You can explore without limits the routes that criss-cross the Cévennes National Park, from intimate valleys to bluish peaks.

Or let yourself be guided by my associates in the valley, on foot or by mountain bike, on itineraries that are off the beaten track.


On the banks of the Gardon

Enjoy the cool waters of the Gardon in many ways.

The Gardon is nearby: 20 minutes downhill on foot.

Jump into the water holes or swim in a long corridor between the rocks.

Rest on a small sand and pebble beach appreciated by beavers, herons and crayfish.

Fish in the Gardon, a Category 1 river whose purity is attested by the presence of crayfish and wild brown trout.

And for the intrepid: practise white water sports in the gorges of the Gardon!

“Sentiers Vagabonds”, our associates, guide you in the water, down the Cévennes rivers. Natural slides, waterfalls, small jumps… Enjoy the excitement and discover the natural environment of the Cévennes led by canyoning professionals.

A wild environment where exploration rhymes with emotion...


In the Cévennes valley

Alone in the world at last! Or are you?

During your walks, you’ll discover that the Cévennes are very much a constructed landscape.

Dry stone walls and the lines of old terraces are still visible. They are the traces of the work of these valleys’ inhabitants to build meadows and fields around their houses, and transform their mountains into orchards.

Mas (isolated farmhouses), clèdes (huts for drying chestnuts), and sheepfolds: the sheer number of buildings, which are difficult to spot in the summer through the thick foliage, also indicates the population density of these valleys until the early 20th century.

And many of the houses are still occupied, especially in the summer. If you think you are alone in the world at last, go out at nightfall: you will spot the inhabited buildings…

Discover the Camisard valley via its history with Julien, an associate from “Soléaire”.

Julien will take you for a walk between hamlets and river banks, an outing awarded the “Esprit Parc National” label. This will introduce you to the architecture of the old Protestant farmhouses. These atypical places of refuge and work will enable you to understand how the Cévenol valleys have shaped the history of France.


In Huguenot country

At La Peyrarié, you are in fact on a significant site from the tumultuous history of Protestantism.

In 1689, five years after the Revocation of the [Tolerance] Edict of Nantes, the parish priest of Peyrolles was murdered, by Rieu brook, just under the house. The Camisards set fire to the church.

By order of the king, Peyrolles was one of the first Cévennes villages to be systematically burnt and demolished.

Whether you are yourself a descendant of the Camisards or simply interested in their epic struggle, you can trace their history.

After the Revocation of the Edict of Nantes, many Protestants from the Languedoc region left for countries that provided refuge: Switzerland, Germany and Holland.

At the Col de l’Exil pass, you’ll cross their paths.
Above Mialet, do visit the Musée du Désert.
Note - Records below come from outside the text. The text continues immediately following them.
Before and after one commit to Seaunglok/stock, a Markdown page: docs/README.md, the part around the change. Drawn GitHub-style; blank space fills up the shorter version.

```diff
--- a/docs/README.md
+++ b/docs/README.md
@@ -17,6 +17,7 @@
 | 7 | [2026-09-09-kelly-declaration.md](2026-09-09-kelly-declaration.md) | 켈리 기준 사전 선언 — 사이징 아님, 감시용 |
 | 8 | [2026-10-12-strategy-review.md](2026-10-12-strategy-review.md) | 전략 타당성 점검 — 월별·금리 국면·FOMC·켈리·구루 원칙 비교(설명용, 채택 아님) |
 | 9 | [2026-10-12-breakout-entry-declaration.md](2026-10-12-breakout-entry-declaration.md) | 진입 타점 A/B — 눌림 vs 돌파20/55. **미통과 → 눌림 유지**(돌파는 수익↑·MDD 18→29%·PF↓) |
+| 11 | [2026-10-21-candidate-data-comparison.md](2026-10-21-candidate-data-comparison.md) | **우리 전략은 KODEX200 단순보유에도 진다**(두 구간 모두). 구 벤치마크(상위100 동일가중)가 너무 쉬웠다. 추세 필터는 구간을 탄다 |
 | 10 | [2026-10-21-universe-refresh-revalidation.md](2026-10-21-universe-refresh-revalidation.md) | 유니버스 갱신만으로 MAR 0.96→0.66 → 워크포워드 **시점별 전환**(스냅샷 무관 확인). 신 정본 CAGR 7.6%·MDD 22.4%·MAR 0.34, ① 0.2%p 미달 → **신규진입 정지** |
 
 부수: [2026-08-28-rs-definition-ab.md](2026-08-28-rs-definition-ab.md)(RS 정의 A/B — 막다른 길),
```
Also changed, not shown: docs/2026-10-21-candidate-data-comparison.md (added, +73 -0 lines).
This museum, located in a typical Cévenol hamlet is the birthplace of the Camisard leader Rolland, and brings the Huguenot past to life.